═════ SUPPLIED MATERIAL

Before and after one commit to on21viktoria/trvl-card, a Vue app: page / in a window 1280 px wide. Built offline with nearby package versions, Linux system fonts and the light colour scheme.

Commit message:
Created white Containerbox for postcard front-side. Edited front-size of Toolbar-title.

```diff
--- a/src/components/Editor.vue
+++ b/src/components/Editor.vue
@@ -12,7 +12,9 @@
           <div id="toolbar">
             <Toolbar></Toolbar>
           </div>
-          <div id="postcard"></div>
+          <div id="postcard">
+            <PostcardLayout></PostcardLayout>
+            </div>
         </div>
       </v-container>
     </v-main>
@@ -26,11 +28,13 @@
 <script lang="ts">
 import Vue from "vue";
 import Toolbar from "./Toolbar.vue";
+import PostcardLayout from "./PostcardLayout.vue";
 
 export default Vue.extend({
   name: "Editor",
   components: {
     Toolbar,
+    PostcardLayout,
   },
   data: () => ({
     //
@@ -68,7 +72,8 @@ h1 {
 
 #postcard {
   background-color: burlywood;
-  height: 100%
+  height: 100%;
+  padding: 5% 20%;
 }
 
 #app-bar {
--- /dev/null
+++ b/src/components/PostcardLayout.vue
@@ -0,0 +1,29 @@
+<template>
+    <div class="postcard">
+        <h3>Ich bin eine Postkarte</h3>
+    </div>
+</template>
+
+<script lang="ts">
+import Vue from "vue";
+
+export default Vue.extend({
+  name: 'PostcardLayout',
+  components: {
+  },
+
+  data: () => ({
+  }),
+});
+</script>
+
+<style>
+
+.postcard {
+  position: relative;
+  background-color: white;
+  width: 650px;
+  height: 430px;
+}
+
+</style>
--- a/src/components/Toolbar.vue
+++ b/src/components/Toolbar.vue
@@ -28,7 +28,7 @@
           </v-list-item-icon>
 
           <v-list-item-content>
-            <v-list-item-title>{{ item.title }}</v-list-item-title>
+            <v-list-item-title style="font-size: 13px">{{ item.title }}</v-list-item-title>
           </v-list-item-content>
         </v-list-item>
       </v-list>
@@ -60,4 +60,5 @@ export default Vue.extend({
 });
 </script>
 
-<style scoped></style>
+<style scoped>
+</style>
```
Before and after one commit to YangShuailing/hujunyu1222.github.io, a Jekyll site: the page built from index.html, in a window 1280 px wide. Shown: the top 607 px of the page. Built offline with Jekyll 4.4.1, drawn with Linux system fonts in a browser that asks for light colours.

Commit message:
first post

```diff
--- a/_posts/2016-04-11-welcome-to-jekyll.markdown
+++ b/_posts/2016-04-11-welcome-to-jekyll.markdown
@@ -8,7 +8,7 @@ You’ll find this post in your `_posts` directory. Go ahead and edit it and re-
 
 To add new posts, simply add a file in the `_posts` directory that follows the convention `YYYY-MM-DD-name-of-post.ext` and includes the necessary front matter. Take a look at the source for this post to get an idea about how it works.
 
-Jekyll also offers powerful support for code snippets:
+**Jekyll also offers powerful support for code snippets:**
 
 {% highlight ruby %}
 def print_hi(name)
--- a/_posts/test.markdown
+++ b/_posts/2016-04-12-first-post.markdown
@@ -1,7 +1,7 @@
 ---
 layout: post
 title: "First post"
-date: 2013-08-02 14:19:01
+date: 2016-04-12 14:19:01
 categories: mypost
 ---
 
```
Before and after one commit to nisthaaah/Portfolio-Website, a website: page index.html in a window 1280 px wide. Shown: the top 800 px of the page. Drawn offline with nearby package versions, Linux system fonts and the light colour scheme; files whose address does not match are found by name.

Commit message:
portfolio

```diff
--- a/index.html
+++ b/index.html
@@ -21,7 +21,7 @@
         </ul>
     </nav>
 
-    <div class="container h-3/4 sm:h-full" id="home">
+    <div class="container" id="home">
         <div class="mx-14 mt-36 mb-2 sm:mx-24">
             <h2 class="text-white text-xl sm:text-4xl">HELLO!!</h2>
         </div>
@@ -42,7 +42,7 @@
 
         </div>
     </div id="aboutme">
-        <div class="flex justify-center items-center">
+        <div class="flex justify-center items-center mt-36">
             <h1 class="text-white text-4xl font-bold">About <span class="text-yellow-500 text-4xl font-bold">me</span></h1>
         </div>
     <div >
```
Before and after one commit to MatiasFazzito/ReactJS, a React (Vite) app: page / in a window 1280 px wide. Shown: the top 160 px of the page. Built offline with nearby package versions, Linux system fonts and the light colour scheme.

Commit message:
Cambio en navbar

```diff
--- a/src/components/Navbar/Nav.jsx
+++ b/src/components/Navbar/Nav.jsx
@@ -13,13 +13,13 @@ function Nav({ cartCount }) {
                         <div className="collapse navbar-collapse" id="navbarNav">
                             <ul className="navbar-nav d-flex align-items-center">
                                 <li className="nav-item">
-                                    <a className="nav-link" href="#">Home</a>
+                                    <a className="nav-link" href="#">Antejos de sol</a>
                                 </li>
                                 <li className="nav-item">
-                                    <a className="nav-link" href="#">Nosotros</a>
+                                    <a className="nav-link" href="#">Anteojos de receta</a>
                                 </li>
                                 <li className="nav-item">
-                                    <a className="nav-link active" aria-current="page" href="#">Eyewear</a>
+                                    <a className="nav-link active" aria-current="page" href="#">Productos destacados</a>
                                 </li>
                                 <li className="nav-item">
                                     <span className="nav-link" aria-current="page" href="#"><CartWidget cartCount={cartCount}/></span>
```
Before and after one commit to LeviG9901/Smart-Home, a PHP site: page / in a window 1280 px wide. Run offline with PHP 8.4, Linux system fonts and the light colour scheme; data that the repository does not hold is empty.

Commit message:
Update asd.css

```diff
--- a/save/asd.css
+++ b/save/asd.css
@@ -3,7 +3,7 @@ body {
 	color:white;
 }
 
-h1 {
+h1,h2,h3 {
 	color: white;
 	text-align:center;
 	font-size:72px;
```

══════════

TASK PROMPT. The full set of entries above should be given again exactly.

RESPONSE BOX.
Before and after one commit to on21viktoria/trvl-card, a Vue app: page / in a window 1280 px wide. Built offline with nearby package versions, Linux system fonts and the light colour scheme.

Commit message:
Created white Containerbox for postcard front-side. Edited front-size of Toolbar-title.

```diff
--- a/src/components/Editor.vue
+++ b/src/components/Editor.vue
@@ -12,7 +12,9 @@
           <div id="toolbar">
             <Toolbar></Toolbar>
           </div>
-          <div id="postcard"></div>
+          <div id="postcard">
+            <PostcardLayout></PostcardLayout>
+            </div>
         </div>
       </v-container>
     </v-main>
@@ -26,11 +28,13 @@
 <script lang="ts">
 import Vue from "vue";
 import Toolbar from "./Toolbar.vue";
+import PostcardLayout from "./PostcardLayout.vue";
 
 export default Vue.extend({
   name: "Editor",
   components: {
     Toolbar,
+    PostcardLayout,
   },
   data: () => ({
     //
@@ -68,7 +72,8 @@ h1 {
 
 #postcard {
   background-color: burlywood;
-  height: 100%
+  height: 100%;
+  padding: 5% 20%;
 }
 
 #app-bar {
--- /dev/null
+++ b/src/components/PostcardLayout.vue
@@ -0,0 +1,29 @@
+<template>
+    <div class="postcard">
+        <h3>Ich bin eine Postkarte</h3>
+    </div>
+</template>
+
+<script lang="ts">
+import Vue from "vue";
+
+export default Vue.extend({
+  name: 'PostcardLayout',
+  components: {
+  },
+
+  data: () => ({
+  }),
+});
+</script>
+
+<style>
+
+.postcard {
+  position: relative;
+  background-color: white;
+  width: 650px;
+  height: 430px;
+}
+
+</style>
--- a/src/components/Toolbar.vue
+++ b/src/components/Toolbar.vue
@@ -28,7 +28,7 @@
           </v-list-item-icon>
 
           <v-list-item-content>
-            <v-list-item-title>{{ item.title }}</v-list-item-title>
+            <v-list-item-title style="font-size: 13px">{{ item.title }}</v-list-item-title>
           </v-list-item-content>
         </v-list-item>
       </v-list>
@@ -60,4 +60,5 @@ export default Vue.extend({
 });
 </script>
 
-<style scoped></style>
+<style scoped>
+</style>
```
Before and after one commit to YangShuailing/hujunyu1222.github.io, a Jekyll site: the page built from index.html, in a window 1280 px wide. Shown: the top 607 px of the page. Built offline with Jekyll 4.4.1, drawn with Linux system fonts in a browser that asks for light colours.

Commit message:
first post

```diff
--- a/_posts/2016-04-11-welcome-to-jekyll.markdown
+++ b/_posts/2016-04-11-welcome-to-jekyll.markdown
@@ -8,7 +8,7 @@ You’ll find this post in your `_posts` directory. Go ahead and edit it and re-
 
 To add new posts, simply add a file in the `_posts` directory that follows the convention `YYYY-MM-DD-name-of-post.ext` and includes the necessary front matter. Take a look at the source for this post to get an idea about how it works.
 
-Jekyll also offers powerful support for code snippets:
+**Jekyll also offers powerful support for code snippets:**
 
 {% highlight ruby %}
 def print_hi(name)
--- a/_posts/test.markdown
+++ b/_posts/2016-04-12-first-post.markdown
@@ -1,7 +1,7 @@
 ---
 layout: post
 title: "First post"
-date: 2013-08-02 14:19:01
+date: 2016-04-12 14:19:01
 categories: mypost
 ---
 
```
Before and after one commit to nisthaaah/Portfolio-Website, a website: page index.html in a window 1280 px wide. Shown: the top 800 px of the page. Drawn offline with nearby package versions, Linux system fonts and the light colour scheme; files whose address does not match are found by name.

Commit message:
portfolio

```diff
--- a/index.html
+++ b/index.html
@@ -21,7 +21,7 @@
         </ul>
     </nav>
 
-    <div class="container h-3/4 sm:h-full" id="home">
+    <div class="container" id="home">
         <div class="mx-14 mt-36 mb-2 sm:mx-24">
             <h2 class="text-white text-xl sm:text-4xl">HELLO!!</h2>
         </div>
@@ -42,7 +42,7 @@
 
         </div>
     </div id="aboutme">
-        <div class="flex justify-center items-center">
+        <div class="flex justify-center items-center mt-36">
             <h1 class="text-white text-4xl font-bold">About <span class="text-yellow-500 text-4xl font-bold">me</span></h1>
         </div>
     <div >
```
Before and after one commit to MatiasFazzito/ReactJS, a React (Vite) app: page / in a window 1280 px wide. Shown: the top 160 px of the page. Built offline with nearby package versions, Linux system fonts and the light colour scheme.

Commit message:
Cambio en navbar

```diff
--- a/src/components/Navbar/Nav.jsx
+++ b/src/components/Navbar/Nav.jsx
@@ -13,13 +13,13 @@ function Nav({ cartCount }) {
                         <div className="collapse navbar-collapse" id="navbarNav">
                             <ul className="navbar-nav d-flex align-items-center">
                                 <li className="nav-item">
-                                    <a className="nav-link" href="#">Home</a>
+                                    <a className="nav-link" href="#">Antejos de sol</a>
                                 </li>
                                 <li className="nav-item">
-                                    <a className="nav-link" href="#">Nosotros</a>
+                                    <a className="nav-link" href="#">Anteojos de receta</a>
                                 </li>
                                 <li className="nav-item">
-                                    <a className="nav-link active" aria-current="page" href="#">Eyewear</a>
+                                    <a className="nav-link active" aria-current="page" href="#">Productos destacados</a>
                                 </li>
                                 <li className="nav-item">
                                     <span className="nav-link" aria-current="page" href="#"><CartWidget cartCount={cartCount}/></span>
```
Before and after one commit to LeviG9901/Smart-Home, a PHP site: page / in a window 1280 px wide. Run offline with PHP 8.4, Linux system fonts and the light colour scheme; data that the repository does not hold is empty.

Commit message:
Update asd.css

```diff
--- a/save/asd.css
+++ b/save/asd.css
@@ -3,7 +3,7 @@ body {
 	color:white;
 }
 
-h1 {
+h1,h2,h3 {
 	color: white;
 	text-align:center;
 	font-size:72px;
```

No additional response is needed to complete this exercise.